Obesity and poverty are correlated, but obesity is a problem with multiple factors.
“One problem is food, the other is bad habits,” Ayala said. Sports and other physical activity aren’t as much in the lives of the lower socio-economic classes “because they don’t have time, they are working late.”
Current president Enrique Pena Nieto’s National Crusade Against Hunger is aimed at easing food insecurity for around 7.4 million Mexicans, but critics argue that families spend cash from the program on food that isn’t nutritious.
The North American Free Trade Agreement, or NAFTA, was signed in 1994 by the U.S., Mexico and Canada. The agreement eliminated most tariffs on products traded among the three countries, and allowed wealthy food producers into Mexico.
This movement of cheap foods has led to a change in the consumption habits of Mexican citizens characterized by an increased caloric intake.
Consumer-oriented products that are ready to eat have replaced eating at home and natural food restaurants. McDonald’s has more than 500 establishments in 57 cities, and Yum! Brand Inc.’s restaurants, KFC, Pizza Hut, Taco Bell and Long John Silver’s, have their largest regional market in Mexico.
Fast food, snack food and soft drink businesses buy up the advertising in social media, print and on Mexican television. The businesses’ expensive advertising campaigns overshadow the government’s public service announcements.
In Mexico City, a billboard of a diabetic man with missing limbs stares out onto the city. Government public service announcements like billboards, commercials and newspaper inserts are being watered down by advertisements from big corporations.
“The government is making a lot of effort,” Ayala said. “But there is huge competition between the message the government tells people, what advertisements tell people, and people’s habits.”
Mexico is economically and progressively one of the most powerful countries in Latin America. If current trends persist, obesity related illnesses and their subsequent health costs could bankrupt the country.
Athletes such as Halffter exercise regularly and avoid fast food and soda. He believes a possible solution to rising obesity rates is for the government to create an exercise culture, with schools placing a bigger emphasis on exercise and sports. In addition, the country should work on more junk food bans like the one in Mexico City schools, and subsidize healthier foods and bottled water.

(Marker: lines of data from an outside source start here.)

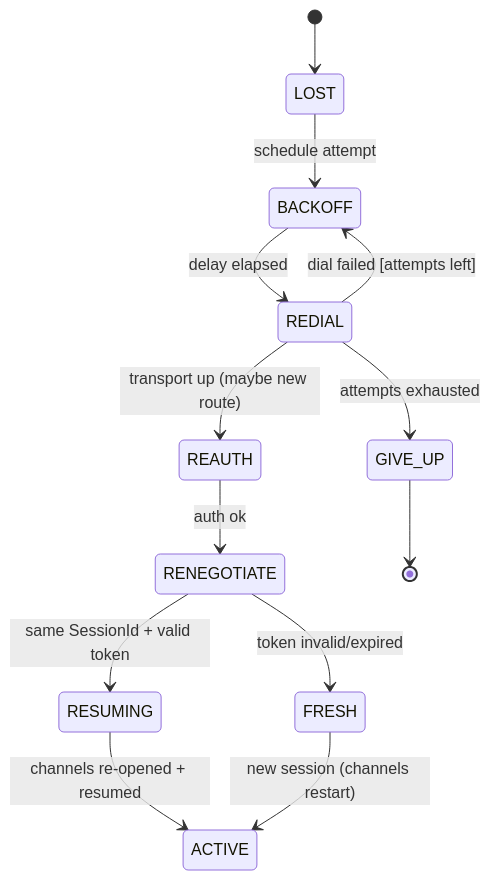
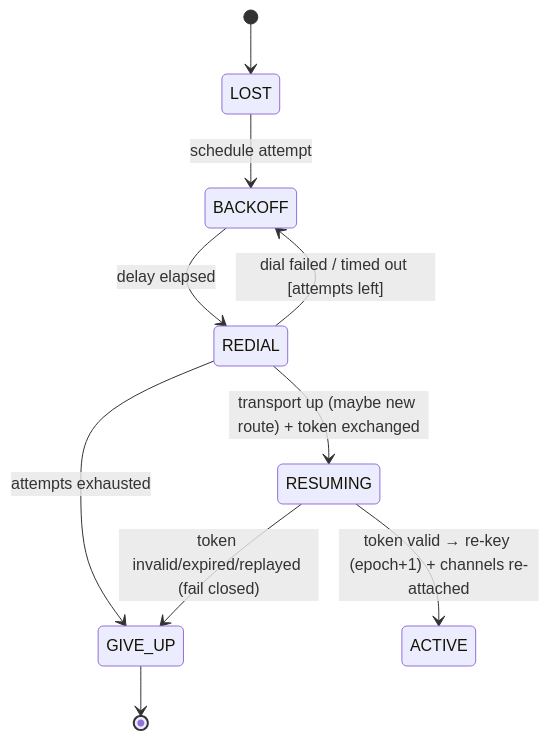
Before and after one commit to alpha-neo-omega/PeerBeam: the seventh of 7 diagrams in docs/STATE_MACHINES.md, drawn with Mermaid. The commit also changed other lines of this file and 16 other files, not shown here.

````diff
--- a/docs/STATE_MACHINES.md
+++ b/docs/STATE_MACHINES.md
@@ -172,15 +178,12 @@
 ```mermaid
 stateDiagram-v2
     [*] --> LOST
     LOST --> BACKOFF: schedule attempt
     BACKOFF --> REDIAL: delay elapsed
-    REDIAL --> REAUTH: transport up (maybe new route)
-    REDIAL --> BACKOFF: dial failed [attempts left]
+    REDIAL --> RESUMING: transport up (maybe new route) + token exchanged
+    REDIAL --> BACKOFF: dial failed / timed out [attempts left]
     REDIAL --> GIVE_UP: attempts exhausted
-    REAUTH --> RENEGOTIATE: auth ok
-    RENEGOTIATE --> RESUMING: same SessionId + valid token
-    RENEGOTIATE --> FRESH: token invalid/expired
-    RESUMING --> ACTIVE: channels re-opened + resumed
-    FRESH --> ACTIVE: new session (channels restart)
+    RESUMING --> ACTIVE: token valid → re-key (epoch+1) + channels re-attached
+    RESUMING --> GIVE_UP: token invalid/expired/replayed (fail closed)
     GIVE_UP --> [*]
 ```
````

Multiple factors contribute to the obesity problem, and Ayala believes it will take a movement spearheaded by the media to solve the problem.
“We’ve got to begin to have a big effort in mass media to fight these problems, because the media are the main source of information for people,” Ayala said. “We will need a national crusade in the media to transmit this message to think about the food you are eating and to do physical exercise. If the government doesn’t use the media to try to solve this problem, there will be no good results.”